I graduated from The City College of New York and then spent a summer as an intern with the Washington Star. I became a copyboy with The New York Times in 1970. This was the year before I became a sportswriter with the Philadelphia Bulletin.
One of my jobs, as a copyboy, was to hop on the subway (The “A” Train) at Times Square and ride to 34th Street and Madison Square Garden. I would wait for The Times’ Photographers to take pictures of the New York Knicks basketball games, New York Rangers hockey games and the big heavyweight fights of the era.
During that time there wasn’t internet or computer transmissions. You had to physically go to the event and return with the hand delivered film packets of photos.
On Dec. 7, 1970, the sports editor yelled “Copy Boy.”
I responded, “Yes Sir.”
“Kid you got a Garden run tonight…we need the pictures of the heavyweight fight for the early edition. Get the photos and back to us and don’t’ stop for anything.”
When I arrived at The Garden, I showed my New York Times press credentials and walked through the crowd and down the steps to the floor of the smoke-filled arena. The undercard was just finishing and now the Mohammad Ali-Oscar Bonavena heavyweight fight was on tap.
This was Ali’s second fight in his 1970 comeback. His next fight would be against the heavyweight champion of the world, Joe Frazier. The fight was scheduled for 15 rounds to get Ali ready for the Frazier fight.
I walked passed all the expensive ringside seats, with the celebrities and rich people (
including legendary fight promoter Don King) and sat in a chair at ringside where you see the photographers with their flash bulbs pooping.

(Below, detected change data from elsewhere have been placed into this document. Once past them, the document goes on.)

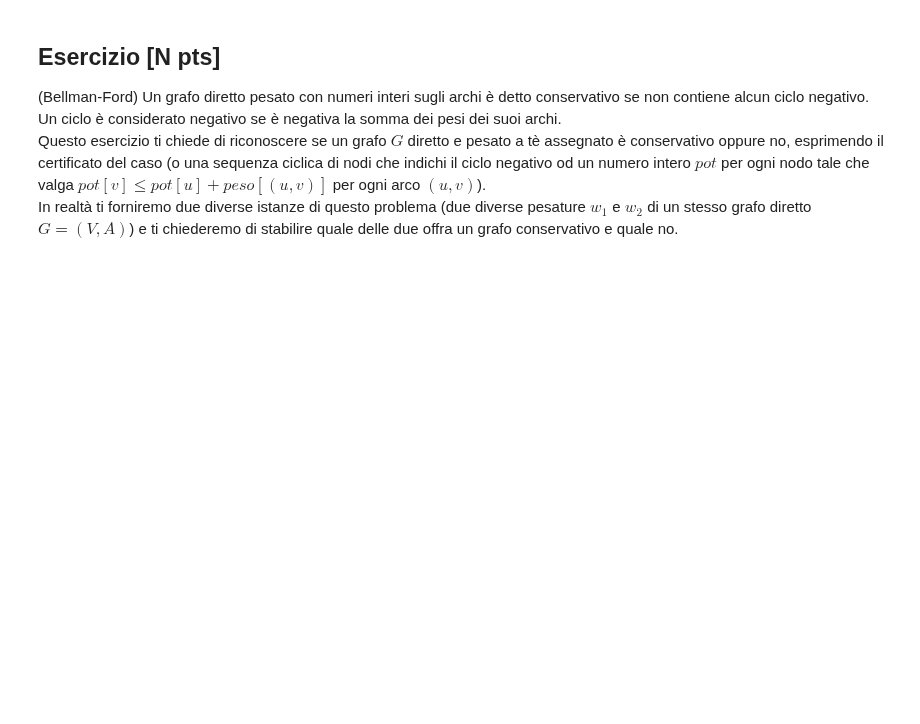
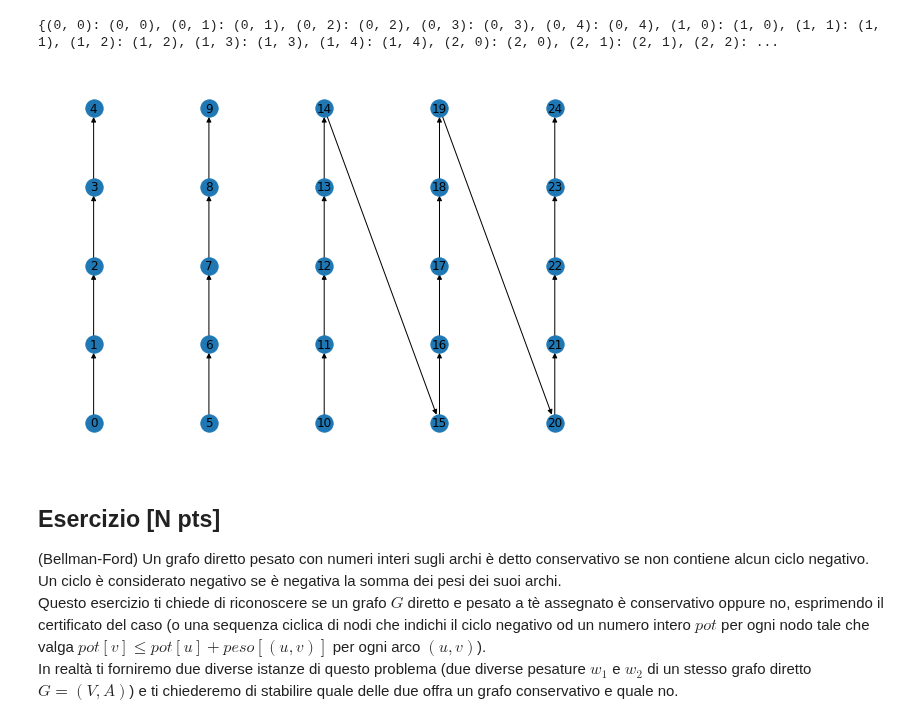
Before and after one commit to romeorizzi/eduexams, a Jupyter notebook: Notebook_nonApplet/cicli-grid.ipynb, the cells around one changed output. Cells and saved outputs as stored; diff of their text form; code cells hidden in the pictures; blank space fills up the shorter version.

```diff
--- a/Notebook_nonApplet/cicli-grid.ipynb
+++ b/Notebook_nonApplet/cicli-grid.ipynb
@@ -57,3 +1,55 @@ plt.show()
+# %%
+nodes=[
+        (0, 0), (0, 1), (0, 2), (0, 3), (0, 4),
+        (1, 0), (1, 1), (1, 2), (1, 3), (1, 4),
+        (2, 0), (2, 1), (2, 2), (2, 3), (2, 4),
+        (3, 0), (3, 1), (3, 2), (3, 3), (3, 4),
+        (4, 0), (4, 1), (4, 2), (4, 3), (4, 4)
+    ]
+
+edges=[
+        ((0, 0), (0, 1),{'w': -7}), #1,0 freccia al contrario
+        ((0, 1), (0, 2),{'w': 1}),
+        ((0, 2), (0, 3),{'w': 2}),
+        ((0, 3), (0, 4),{'w': -5}),
+        ((1, 0), (1, 1),{'w': 9}),
+        ((1, 1), (1, 2),{'w': 3}),
+        ((1, 2), (1, 3),{'w': 7}),
+        ((1, 3), (1, 4),{'w': 5}),
+        #((1, 4), (2, 0),{'w': -1}),
+        ((2, 0), (2, 1),{'w': 11}),
+        ((2, 1), (2, 2),{'w': 8}),
+        ((2, 2), (2, 3),{'w': 6}),
+        ((2, 3), (2, 4),{'w': -2}),
+        #((2, 4), (3, 0),{'w': -7}),
+        ((3, 0), (3, 1),{'w': -17}),
+        ((3, 1), (3, 2),{'w': 12}),
+        ((3, 2), (3, 3),{'w': 19}),
+        ((3, 3), (3, 4),{'w': 3}),
+        ((3, 4), (4, 0),{'w': -9}),
+        ((4, 0), (4, 1),{'w': -1}),
+        ((4, 1), (4, 2),{'w': -1}),
+        ((4, 2), (4, 3),{'w': -1}),
+        ((4, 3), (4, 4),{'w': 7})
+        ]
+
+
+
+#G=nx.grid_2d_graph(5,5, nx.DiGraph())
+G=nx.DiGraph()
+G.add_nodes_from(nodes)
+pos = dict( (n, n) for n in G.nodes() )
+print(pos)
+labels = dict( ((i, j), i * 5 + j) for i, j in G.nodes() )
+G.add_edges_from(edges)
+nx.draw_networkx(G, pos=pos, labels=labels)
+
+
+plt.axis('off')
+plt.show()
+# %% [output]
+{(0, 0): (0, 0), (0, 1): (0, 1), (0, 2): (0, 2), (0, 3): (0, 3), (0, 4): (0, 4), (1, 0): (1, 0), (1, 1): (1, 1), (1, 2): (1, 2), (1, 3): (1, 3), (1, 4): (1, 4), (2, 0): (2, 0), (2, 1): (2, 1), (2, 2): ...
+[figure, added]
 # %%
 from IPython.core.display import display, HTML, Markdown
 import networkx as nx
```
Also changed, not shown: parts of 1 cell of this notebook.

I could literally touch the boxers, but what impressed me was the physical size of the heavyweights. I could feel the reverberations of the blows as they hit each other.
They were the biggest human beings I have ever seen. I could see why you had to have courage to step into a ring and fight against somebody that is big, strong, agile and athletic.
Ali was quick with the hands and his feet moved in unison and created a dance that was mesmerizing. I have never seen an athlete move so gracefully on the basketball court or football field. He was dreamlike in his movement in the rink.
I edged closer and watched in amazement as I peeped under the bottom rope.
The Great media people of the day were at ringside. I was only a few feet from the ABC superstar: Howard Cosell. I didn’t realize he was tall and could look athletes eye to eye. He looked as grumpy as he did on television.
I stayed for the first three or four rounds. The photographer gave me the film packet and I literally put it in my front pocket. Little did I know I was carrying history on my person.
Now, as I look through the lens of all the years that have passed since that day December Day in 1970 and see how a fighter became a world-wide success story.
Mohammad Ali, the legend, will be missed!
Here is a link to watch the Ali-Bonavena fight on YouTube: